Explore: What “grand theory” do you have about the field of business analytics that might lead you to make an interesting prediction about how this field will evolve over time?
Test your understanding: What does the “hunter/forager” archetype look like in the context of a modern business analytics team? How does that archetype behave differently from a “farming” analytics team?
Explore: In your organization, do you believe that new employees “get indoctrinated in the mysterious ways of those before them” and “if you deviate and you are not immediately successful, you die”? Or is there more room for an individual employee to try out radical new innovations?
Test your understanding: According to this section, why might a customer segmentation fail to deliver useful insights?
Explore: One common segmentation to use in consumer businesses is “cohorts” or “vintages,” based on customers’ date of subscription or first purchase.
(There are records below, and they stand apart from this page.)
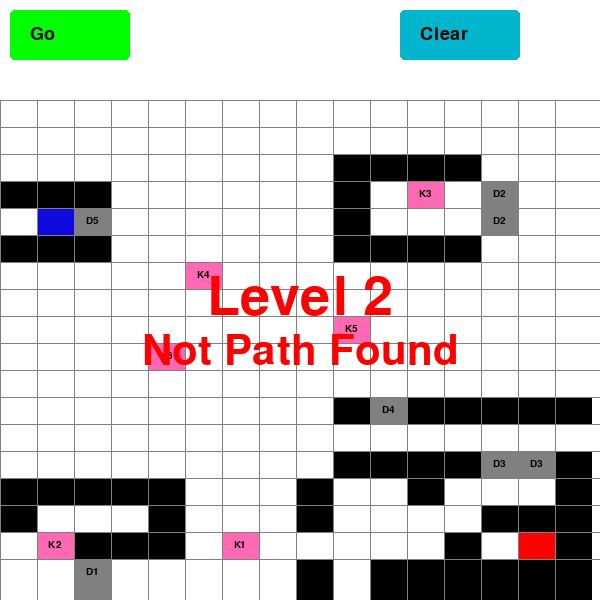
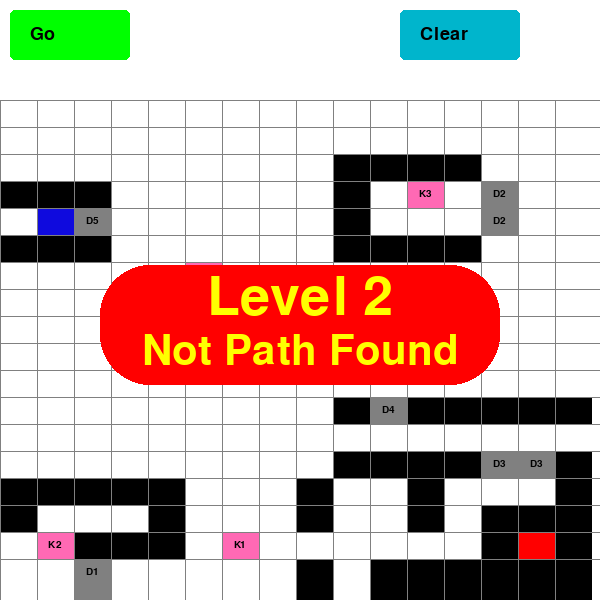
draw complete

Changed region(s): [[0.15, 0.42, 0.84, 0.66], [0.66, 0.84, 0.87, 0.93]]

diff --git a/level3.py b/level3.py
@@ -20,12 +20,16 @@ IRISBLUE = (0, 181, 204)
 PINK = (255, 105, 180)
 LIGHTGREEN = (208,242,136)
 LIGHTPUR = (255,245,194)
+ERROR_TEXT = (161,3,76)
+ERROR_AREA_COLOR = (120, 124, 198)
 
 window = pygame.display.set_mode((WIDTH, HEIGHT))
 pygame.display.set_caption("Move your step")
 font = pygame.font.Font('freesansbold.ttf', 18)
 tile_font = pygame.font.Font('freesansbold.ttf', 10)
 fill_area_rect = pygame.Rect(0, 100, WIDTH, HEIGHT-100)
+Error_area = pygame.Rect(WIDTH // 4-50, HEIGHT//2 -35, 400, 120)
+
 class Button:
     def __init__(self, x, y, text, click):
         self.x = x
@@ -258,6 +262,41 @@ def read_grid_from_file(file):
                 
     return row, column, max_floor, grid
 
+# export to file png (heatmap)  
+def save_heatmap_image(file_path, grid, floor):
+    colors = [[[node.color for node in row] for row in grid[i]] for i in range(floor)]
+    plt.imshow(colors, cmap='viridis', interpolation='nearest')
+    plt.colorbar()
+    plt.savefig(file_path)
+    plt.show()
+
+#export screen image 
+def export_screen(grid,row,col,width,height,floor,file_num):
+    for i in range(floor):
+        capture_surface = pygame.Surface((WIDTH, HEIGHT))
+        capture_surface.fill(WHITE)
+        pygame.draw.rect(capture_surface, WHITE, fill_area_rect)
+        draw_update(capture_surface,grid,row,col,width,height,i)
+        pygame.image.save(capture_surface, "./output/level3/output"+str(file_num)+"_level3_floor"+str(i+1)+".png")
+
+#pop up "Not Path Found" if agent does not find path
+def draw_no_path_message(window,file_path):
+    pygame.draw.rect(window,RED, Error_area,0,50)
+    font1 = pygame.font.Font('freesansbold.ttf', 54)
+    text = font1.render('Level 3', True, YELLOW)
+    text_rect = text.get_rect(center=(WIDTH // 2, HEIGHT // 2))
+    font2 = pygame.font.Font('freesansbold.ttf', 42)
+    text_level = font2.render('Not Path Found', True, YELLOW)
+    text_level_rect = text_level.get_rect(center=(WIDTH // 2, HEIGHT // 2+54))
+    window.blit(text, text_rect)
+    window.blit(text_level, text_level_rect)
+    
+    pygame.display.update()
+    pygame.time.delay(2000)
+    
+    # Save the screen with the pop-up message
+    pygame.image.save(window, file_path)
+
 def make_grid_color(row, col, width, height, grid,floor):
     grid_color = []
     start = None
@@ -307,6 +346,18 @@ def draw_grid_line(window, rows, cols, width, height):
     
     pygame.draw.line(window, GREY, (cols * gap2, 100), (cols * gap2, height+100))
 
+def update_floor_text(window,floor):
+    font_size =54
+    font_top = pygame.font.Font('freesansbold.ttf', font_size)
+    text_surface = font_top.render("Floor"+str(floor+1), True, PINK)
+    text_rect = text_surface.get_rect()
+    text_rect.centerx = WIDTH // 2
+    text_rect.y = 20 
+    window.fill(WHITE, text_rect)
+    # Blit the text surface onto the screen
+    window.blit(text_surface, text_rect)
+    pygame.display.flip()
+
 def draw_update(window, grid, rows, cols, width, height,cur_floor): 
     for i in grid[cur_floor]:
         for node in i:
@@ -315,9 +366,9 @@ def draw_update(window, grid, rows, cols, width, height,cur_floor):
             if(node.text == "UP"):
                 node.set_UP()
             node.draw(window,cur_floor)
-            
     draw_grid_line(window, rows, cols, width, height)
-    pygame.display.update()
+    update_floor_text(window,cur_floor)
+    
 
 def draw_solution(come, current,row, col, width, height, start, grid,floor):
     path = {}
@@ -335,6 +386,7 @@ def draw_solution(come, current,row, col, width, height, start, grid,floor):
         start = path[start]
         start.set_path_color()
         draw_update(window,grid,row, col, width, height,start.get_floor())
+        
 
 def heuristic(start, end, start_floor, end_floor):
     x1, y1 = start.get_pos()
@@ -478,6 +530,7 @@ def recursive (row, col, width, height, grid, start, end, goal_list, all_keys,fl
 
 def main(window, width, height):
     file = './input/level3/input1-level3.txt'
+    file_num = file[20]
     row, col, floor, temp_grid = read_grid_from_file(file)
     grid, start, end = make_grid_color(row,col,width,height,temp_grid,floor)
     goal_list = []
@@ -494,8 +547,8 @@ def main(window, width, height):
     while run:
         window.fill(WHITE)
         
-        astar_button = Button(10, 10, "Go", click1)
-        clear_button = Button(400, 10, "Clear", click4)
+        astar_button = Button(10, 20, "Go", click1)
+        clear_button = Button(450, 20, "Clear", click4)
         if(done == False):
             draw_update(window,grid,row,col,width,height,current_floor)
         else:
@@ -549,7 +602,9 @@ def main(window, width, height):
                     done = True
                     end.set_start_color()
                     draw_update(window,grid,row,col,width,height,end.get_floor())
-          
+                    export_screen(grid,row,col,width,height,floor,file_num)
+                else:
+                    draw_no_path_message(window,"./output/level3/output"+str(file_num)+"_level3_NotFound.png")
         if(not pygame.mouse.get_pressed()[0]) and not one_press:
             one_press = True
              

diff --git a/level1.py b/level1.py
@@ -22,6 +22,7 @@ IRISBLUE = (0,181,204)
 window = pygame.display.set_mode((WIDTH,HEIGHT))
 pygame.display.set_caption("Move your step")
 font = pygame.font.Font('freesansbold.ttf',18)
+Error_area = pygame.Rect(WIDTH // 4-50, HEIGHT//2 -35, 400, 120)
 
 # draw button to click algorithm
 class Button:
@@ -365,14 +366,16 @@ def save_heatmap_image(file_path, grid):
     plt.show()
 
 def draw_no_path_message(window,file_path):
+    pygame.draw.rect(window,RED, Error_area,0,50)
     font1 = pygame.font.Font('freesansbold.ttf', 54)
-    text = font1.render('Level 1', True, RED)
+    text = font1.render('Level 1', True, YELLOW)
     text_rect = text.get_rect(center=(WIDTH // 2, HEIGHT // 2))
     font2 = pygame.font.Font('freesansbold.ttf', 42)
-    text_level = font2.render('Not Path Found', True, RED)
+    text_level = font2.render('Not Path Found', True, YELLOW)
     text_level_rect = text_level.get_rect(center=(WIDTH // 2, HEIGHT // 2+54))
     window.blit(text, text_rect)
     window.blit(text_level, text_level_rect)
+    
     pygame.display.update()
     pygame.time.delay(2000)
     
@@ -382,7 +385,7 @@ def draw_no_path_message(window,file_path):
     
 
 def main(window, width, height):
-    file = './input/level1/input2-level1.txt'
+    file = './input/level1/input1-level1.txt'
     file_num = file[20]
     row, col,floor, temp_grid = read_grid_from_file(file)
     grid,start,end = make_grid_color(row,col,width,height,temp_grid)
@@ -465,7 +468,6 @@ def main(window, width, height):
                     check_path_ucs=ucs_algorithm(lambda: draw_update(window, grid, row, col,width,height), grid, start, end)
                     if(check_path_ucs):
                         pygame.image.save(window, "./output/level1/output"+str(file_num)+"_level1__ucs_screen.png")
-                        save_heatmap_image("./output/level1/output"+str(file_num)+"_level1_ucs_heatmap.png",grid)
                     else:
                         draw_no_path_message(window,"./output/level1/output"+str(file_num)+"_level1_NotFound.png")
                     
@@ -475,7 +477,6 @@ def main(window, width, height):
                     check_path_bfs=bfs_algorithm(lambda: draw_update(window, grid, row, col,width,height), grid, start, end)
                     if(check_path_bfs):
                         pygame.image.save(window, "./output/level1/output"+str(file_num)+"_level1__bfs_screen.png")
-                        save_heatmap_image("./output/level1/output"+str(file_num)+"_level1_bfs_heatmap.png",grid)
                     else:
                         draw_no_path_message(window,"./output/level1/output"+str(file_num)+"_level1_NotFound.png")
                     

diff --git a/level2.py b/level2.py
@@ -22,6 +22,7 @@ window = pygame.display.set_mode((WIDTH, HEIGHT))
 pygame.display.set_caption("Move your step")
 font = pygame.font.Font('freesansbold.ttf', 18)
 tile_font = pygame.font.Font('freesansbold.ttf', 10)
+Error_area = pygame.Rect(WIDTH // 4-50, HEIGHT//2 -35, 400, 120)
 
 class Button:
     def __init__(self, x, y, text, click):
@@ -185,14 +186,16 @@ def save_heatmap_image(file_path, grid):
 
 #pop up "Not Path Found" if agent does not find path
 def draw_no_path_message(window,file_path):
+    pygame.draw.rect(window,RED, Error_area,0,50)
     font1 = pygame.font.Font('freesansbold.ttf', 54)
-    text = font1.render('Level 2', True, RED)
+    text = font1.render('Level 2', True, YELLOW)
     text_rect = text.get_rect(center=(WIDTH // 2, HEIGHT // 2))
     font2 = pygame.font.Font('freesansbold.ttf', 42)
-    text_level = font2.render('Not Path Found', True, RED)
+    text_level = font2.render('Not Path Found', True, YELLOW)
     text_level_rect = text_level.get_rect(center=(WIDTH // 2, HEIGHT // 2+54))
     window.blit(text, text_rect)
     window.blit(text_level, text_level_rect)
+    
     pygame.display.update()
     pygame.time.delay(2000)
     
@@ -480,7 +483,6 @@ def main(window, width, height):
                         print (i.text, end = " ")    
                     astar_algorithm_with_checkpoints(lambda: draw_update(window, grid, row, col, width, height), grid, goal_list, collected_key)
                     pygame.image.save(window, "./output/level2/output"+str(file_num)+"_level2_screen.png")
-                    save_heatmap_image("./output/level2/output"+str(file_num)+"_level2_heatmap.png",grid)
                 else:
                     draw_no_path_message(window,"./output/level2/output"+str(file_num)+"_level2_NotFound.png")
         if(not pygame.mouse.get_pressed()[0]) and not one_press:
In your industry, what insights would you expect to get by cutting the data this way, as opposed to by demographics or geography?
Test your understanding: Modern business intelligence tools differ from old-fashioned reports by, among other things, allowing the user to select an arbitrary time period for analysis, toggle between raw and adjusted metrics, and visualize the results. How do these features enable the user to achieve greater understanding of the data?
Explore: What’s an example of a pandemic-related use case that is not met by the tools shown here? What kinds of data would be needed to feed into a business intelligence tool to meet this use case?
Test your understanding: According to this section, why do smart refrigerators struggle with the task of making recipe recommendations based on the foods inside of them?
Explore: Why do you believe the maker of this smart refrigerator prioritized such features as simulcasting TV video instead of (what the author believes to be) more useful and feasible features such as detecting maintenance issues and human errors?
Test your understanding: In what way are Major League Baseball teams stuck in a prisoner’s dilemma with respect to using data and analytics to improve their product?
Explore: What is an example of a consumer business that you believe has overoptimized customer treatments for near-term profit, such as by sending you excessive email, making you press many buttons when you call customer service, or raising prices shortly before offering illusory “discounts”? Why do you think this has happened?
Test your understanding: To avoid “analysis paralysis,” many experienced leaders recommend doing just enough analysis to become reasonably confident in the right course of action—doing the 20% of work that yields 80% of the benefit. According to this section, what is an example of a type of research that should never be skipped?
Explore: Based on your experience, what is a counterexample to the 80/20 rule, that is, a case where the initial answer seemed to be one thing but deeper analysis showed that a different answer was correct?
Test your understanding: According to this section, why has Excel remained a popular tool for doing business analytics?
Explore: The author paraphrases Stewart Brand’s view of architecture as: “Looks are overrated, function underrated.” Do you believe this is also true in business? In what ways have you seen an organization emphasize aesthetics at the expense of functionality? What would you do to fix this?